There is relatively little research on the use of MSE in clinical settings for people with IDD, and still less for adults with IDD (Moore, Harris and Stephens, 1994). Studies of MSE in use with children with Autism and other intellectual and developmental disabilities show promise, particularly in dental treatment settings. It is difficult to generalize much of the research due to small sample size, the absence of randomly controlled trials in the studies, and the reliance on qualitative characterizations of impact versus methodologically-sound data collection.

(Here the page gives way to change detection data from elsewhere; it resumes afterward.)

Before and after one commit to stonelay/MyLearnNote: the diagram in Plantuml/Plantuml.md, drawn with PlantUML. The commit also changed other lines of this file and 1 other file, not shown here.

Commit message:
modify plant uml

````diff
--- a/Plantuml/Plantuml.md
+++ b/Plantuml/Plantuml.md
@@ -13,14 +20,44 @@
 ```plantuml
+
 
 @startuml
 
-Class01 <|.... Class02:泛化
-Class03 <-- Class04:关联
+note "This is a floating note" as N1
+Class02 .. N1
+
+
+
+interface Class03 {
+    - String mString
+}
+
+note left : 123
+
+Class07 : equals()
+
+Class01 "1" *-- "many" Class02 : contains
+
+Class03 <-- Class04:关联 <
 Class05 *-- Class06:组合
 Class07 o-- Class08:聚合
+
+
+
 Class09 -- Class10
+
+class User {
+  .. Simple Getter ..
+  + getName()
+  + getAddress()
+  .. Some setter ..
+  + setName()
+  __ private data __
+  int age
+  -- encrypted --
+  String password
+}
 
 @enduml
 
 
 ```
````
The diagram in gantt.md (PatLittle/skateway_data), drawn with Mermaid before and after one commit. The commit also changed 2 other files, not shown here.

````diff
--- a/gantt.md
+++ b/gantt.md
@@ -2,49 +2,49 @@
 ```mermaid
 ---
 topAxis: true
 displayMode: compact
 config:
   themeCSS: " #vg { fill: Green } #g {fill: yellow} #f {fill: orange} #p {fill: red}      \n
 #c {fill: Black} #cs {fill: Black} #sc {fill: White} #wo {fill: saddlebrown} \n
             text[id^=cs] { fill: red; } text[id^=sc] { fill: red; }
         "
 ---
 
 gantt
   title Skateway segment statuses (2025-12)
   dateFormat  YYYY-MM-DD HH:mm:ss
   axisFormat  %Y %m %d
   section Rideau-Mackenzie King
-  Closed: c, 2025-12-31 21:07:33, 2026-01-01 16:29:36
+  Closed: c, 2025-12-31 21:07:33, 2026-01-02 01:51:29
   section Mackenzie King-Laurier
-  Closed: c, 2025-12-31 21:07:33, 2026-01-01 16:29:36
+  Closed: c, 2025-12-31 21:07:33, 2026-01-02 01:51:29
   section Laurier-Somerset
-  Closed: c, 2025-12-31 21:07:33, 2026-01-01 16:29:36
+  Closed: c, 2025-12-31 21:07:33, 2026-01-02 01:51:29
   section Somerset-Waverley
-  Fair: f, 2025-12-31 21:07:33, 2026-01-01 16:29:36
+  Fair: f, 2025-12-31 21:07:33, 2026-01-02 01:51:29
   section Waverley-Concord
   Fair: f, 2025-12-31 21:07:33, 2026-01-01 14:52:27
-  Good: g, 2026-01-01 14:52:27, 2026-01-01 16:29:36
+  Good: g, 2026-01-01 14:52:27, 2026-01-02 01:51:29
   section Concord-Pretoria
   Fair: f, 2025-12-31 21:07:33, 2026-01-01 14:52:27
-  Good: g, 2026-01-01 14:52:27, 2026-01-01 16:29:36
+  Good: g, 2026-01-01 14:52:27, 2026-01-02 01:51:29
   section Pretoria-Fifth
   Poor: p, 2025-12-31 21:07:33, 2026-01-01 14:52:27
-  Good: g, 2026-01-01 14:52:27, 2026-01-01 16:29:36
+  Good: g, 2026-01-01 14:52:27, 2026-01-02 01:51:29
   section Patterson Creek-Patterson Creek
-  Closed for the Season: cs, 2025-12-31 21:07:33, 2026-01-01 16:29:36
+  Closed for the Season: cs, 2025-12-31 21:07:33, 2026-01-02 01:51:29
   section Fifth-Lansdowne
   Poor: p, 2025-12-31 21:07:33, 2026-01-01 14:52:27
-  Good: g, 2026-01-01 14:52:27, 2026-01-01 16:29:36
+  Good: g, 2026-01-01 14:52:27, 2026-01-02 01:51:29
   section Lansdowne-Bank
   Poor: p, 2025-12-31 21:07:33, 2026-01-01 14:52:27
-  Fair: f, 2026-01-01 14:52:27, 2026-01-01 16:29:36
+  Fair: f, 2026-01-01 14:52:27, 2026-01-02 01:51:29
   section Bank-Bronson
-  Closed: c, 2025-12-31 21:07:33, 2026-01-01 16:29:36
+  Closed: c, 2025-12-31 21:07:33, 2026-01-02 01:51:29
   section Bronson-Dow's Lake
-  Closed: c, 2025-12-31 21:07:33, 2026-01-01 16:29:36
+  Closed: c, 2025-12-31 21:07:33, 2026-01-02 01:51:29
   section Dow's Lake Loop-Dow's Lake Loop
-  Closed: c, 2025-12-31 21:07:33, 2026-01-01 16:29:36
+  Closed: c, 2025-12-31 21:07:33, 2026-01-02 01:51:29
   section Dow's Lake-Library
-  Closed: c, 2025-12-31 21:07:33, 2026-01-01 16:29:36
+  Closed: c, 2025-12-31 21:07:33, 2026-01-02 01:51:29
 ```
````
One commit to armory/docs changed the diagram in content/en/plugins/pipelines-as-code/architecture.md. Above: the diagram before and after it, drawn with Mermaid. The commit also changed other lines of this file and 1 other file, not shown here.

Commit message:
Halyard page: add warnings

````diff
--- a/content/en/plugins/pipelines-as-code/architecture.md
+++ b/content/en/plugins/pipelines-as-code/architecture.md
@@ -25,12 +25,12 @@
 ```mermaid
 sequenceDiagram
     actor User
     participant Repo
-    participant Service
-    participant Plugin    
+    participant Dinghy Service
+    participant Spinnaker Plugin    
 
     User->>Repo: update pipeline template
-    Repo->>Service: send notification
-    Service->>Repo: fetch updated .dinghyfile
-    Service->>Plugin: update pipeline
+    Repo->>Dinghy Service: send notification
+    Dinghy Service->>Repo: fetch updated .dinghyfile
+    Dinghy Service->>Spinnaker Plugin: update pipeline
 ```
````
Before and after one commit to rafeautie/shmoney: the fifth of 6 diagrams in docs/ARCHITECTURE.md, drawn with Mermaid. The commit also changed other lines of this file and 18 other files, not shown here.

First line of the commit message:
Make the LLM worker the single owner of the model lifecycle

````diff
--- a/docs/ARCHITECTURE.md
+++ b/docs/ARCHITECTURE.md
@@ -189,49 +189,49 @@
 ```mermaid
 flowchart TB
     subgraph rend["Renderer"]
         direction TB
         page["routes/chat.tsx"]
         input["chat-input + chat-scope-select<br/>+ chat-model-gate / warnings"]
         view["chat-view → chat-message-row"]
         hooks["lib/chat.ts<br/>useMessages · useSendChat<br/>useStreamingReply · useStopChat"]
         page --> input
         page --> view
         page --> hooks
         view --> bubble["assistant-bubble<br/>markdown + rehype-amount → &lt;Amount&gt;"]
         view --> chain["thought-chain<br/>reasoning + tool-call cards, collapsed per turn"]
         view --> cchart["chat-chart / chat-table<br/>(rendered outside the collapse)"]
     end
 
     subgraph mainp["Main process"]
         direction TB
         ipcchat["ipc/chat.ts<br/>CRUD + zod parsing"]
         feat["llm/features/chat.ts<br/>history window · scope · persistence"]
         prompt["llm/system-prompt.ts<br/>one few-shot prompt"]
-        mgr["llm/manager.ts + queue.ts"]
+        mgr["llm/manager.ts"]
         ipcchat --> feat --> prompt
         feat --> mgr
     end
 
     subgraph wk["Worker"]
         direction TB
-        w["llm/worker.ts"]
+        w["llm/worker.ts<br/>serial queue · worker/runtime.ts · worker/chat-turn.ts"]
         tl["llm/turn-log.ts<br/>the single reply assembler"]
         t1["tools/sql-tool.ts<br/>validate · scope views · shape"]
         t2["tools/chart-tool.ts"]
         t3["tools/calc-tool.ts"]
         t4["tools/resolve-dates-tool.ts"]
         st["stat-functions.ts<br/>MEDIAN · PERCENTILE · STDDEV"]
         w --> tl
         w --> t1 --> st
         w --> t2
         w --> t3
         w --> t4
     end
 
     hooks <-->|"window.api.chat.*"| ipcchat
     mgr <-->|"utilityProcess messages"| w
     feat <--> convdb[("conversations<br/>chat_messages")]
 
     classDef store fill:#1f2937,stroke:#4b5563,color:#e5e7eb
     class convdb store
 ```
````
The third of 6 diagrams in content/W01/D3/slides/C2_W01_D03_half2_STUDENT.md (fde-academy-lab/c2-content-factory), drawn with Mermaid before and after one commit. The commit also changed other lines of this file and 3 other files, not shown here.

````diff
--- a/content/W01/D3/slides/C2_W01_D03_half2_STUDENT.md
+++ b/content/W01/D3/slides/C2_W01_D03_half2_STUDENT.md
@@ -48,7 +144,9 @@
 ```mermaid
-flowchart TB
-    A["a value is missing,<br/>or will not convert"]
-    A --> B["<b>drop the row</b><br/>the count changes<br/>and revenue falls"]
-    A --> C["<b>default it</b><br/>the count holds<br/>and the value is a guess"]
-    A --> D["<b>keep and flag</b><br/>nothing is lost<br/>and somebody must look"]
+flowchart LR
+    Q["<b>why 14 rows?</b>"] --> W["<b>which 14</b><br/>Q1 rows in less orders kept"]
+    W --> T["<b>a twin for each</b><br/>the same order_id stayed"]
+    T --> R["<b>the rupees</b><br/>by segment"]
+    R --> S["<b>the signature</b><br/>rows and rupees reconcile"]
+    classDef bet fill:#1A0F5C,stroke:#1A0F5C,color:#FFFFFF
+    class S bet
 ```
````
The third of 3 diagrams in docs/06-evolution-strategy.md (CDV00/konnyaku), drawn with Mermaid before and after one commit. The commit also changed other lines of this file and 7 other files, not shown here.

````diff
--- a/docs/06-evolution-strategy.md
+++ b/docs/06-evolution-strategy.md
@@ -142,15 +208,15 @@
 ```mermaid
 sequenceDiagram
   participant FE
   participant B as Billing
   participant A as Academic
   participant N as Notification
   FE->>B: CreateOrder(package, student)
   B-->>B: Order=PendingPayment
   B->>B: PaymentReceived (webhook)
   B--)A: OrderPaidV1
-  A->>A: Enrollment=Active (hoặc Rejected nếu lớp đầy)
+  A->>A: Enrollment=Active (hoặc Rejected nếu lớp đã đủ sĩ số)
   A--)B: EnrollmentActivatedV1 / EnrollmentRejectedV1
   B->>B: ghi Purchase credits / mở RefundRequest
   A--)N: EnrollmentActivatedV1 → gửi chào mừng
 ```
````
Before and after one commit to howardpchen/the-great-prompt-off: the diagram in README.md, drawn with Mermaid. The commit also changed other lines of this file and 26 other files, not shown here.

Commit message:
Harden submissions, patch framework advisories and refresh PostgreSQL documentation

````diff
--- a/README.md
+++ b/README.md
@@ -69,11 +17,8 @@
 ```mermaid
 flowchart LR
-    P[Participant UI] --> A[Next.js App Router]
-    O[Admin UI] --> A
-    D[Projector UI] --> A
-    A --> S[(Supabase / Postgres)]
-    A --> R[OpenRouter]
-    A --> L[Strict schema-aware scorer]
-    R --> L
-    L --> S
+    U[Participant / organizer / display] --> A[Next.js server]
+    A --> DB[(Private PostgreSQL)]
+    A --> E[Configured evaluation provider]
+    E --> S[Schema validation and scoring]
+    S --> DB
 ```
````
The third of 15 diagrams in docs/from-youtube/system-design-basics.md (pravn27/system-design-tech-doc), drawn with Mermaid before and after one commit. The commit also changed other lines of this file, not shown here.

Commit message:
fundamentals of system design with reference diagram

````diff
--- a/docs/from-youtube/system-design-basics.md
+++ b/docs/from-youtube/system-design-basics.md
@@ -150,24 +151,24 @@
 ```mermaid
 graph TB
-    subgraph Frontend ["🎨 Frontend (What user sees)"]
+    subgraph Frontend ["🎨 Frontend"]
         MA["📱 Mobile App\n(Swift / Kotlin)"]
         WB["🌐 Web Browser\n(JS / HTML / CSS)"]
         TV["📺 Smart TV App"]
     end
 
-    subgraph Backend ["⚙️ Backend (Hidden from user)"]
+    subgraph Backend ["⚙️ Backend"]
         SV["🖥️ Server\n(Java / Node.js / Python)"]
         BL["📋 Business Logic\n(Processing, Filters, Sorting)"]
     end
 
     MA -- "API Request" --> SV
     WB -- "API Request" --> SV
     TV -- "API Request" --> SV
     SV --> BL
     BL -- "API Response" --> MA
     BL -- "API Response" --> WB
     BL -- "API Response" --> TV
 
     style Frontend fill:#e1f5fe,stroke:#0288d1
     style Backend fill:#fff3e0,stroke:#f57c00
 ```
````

Any use of MSE with a person with IDD in a clinical setting must engage the patient as directly as possible, thus allowing the patient to design, in some part, the MSE environment in which s/he will receive clinical treatment. MSE should be offered to people with IDD according to personal choice (Lotan & Gold, 2009, p. 207).

There are likely to be applications of MSE in a clinical setting that are inappropriate to the needs and desires of people with IDD. That is, the use of MSE is not standard practice and may even be clinically contraindicated.

Some of the research shows little to no impact of MSE on people with IDD (e.g., Meijs-Roos, 1990), with some evidence of behavioral deterioration associated with MSE (see Ashby, et al., 1995; McKee, et al., 2007). While the majority of studies contradict this, it offers an important caution as to expectations. Furthermore, it reinforces the heterogeneity of the community of people with IDD and the importance of proper training of healthcare professionals using this method to promote the relaxation response in clients.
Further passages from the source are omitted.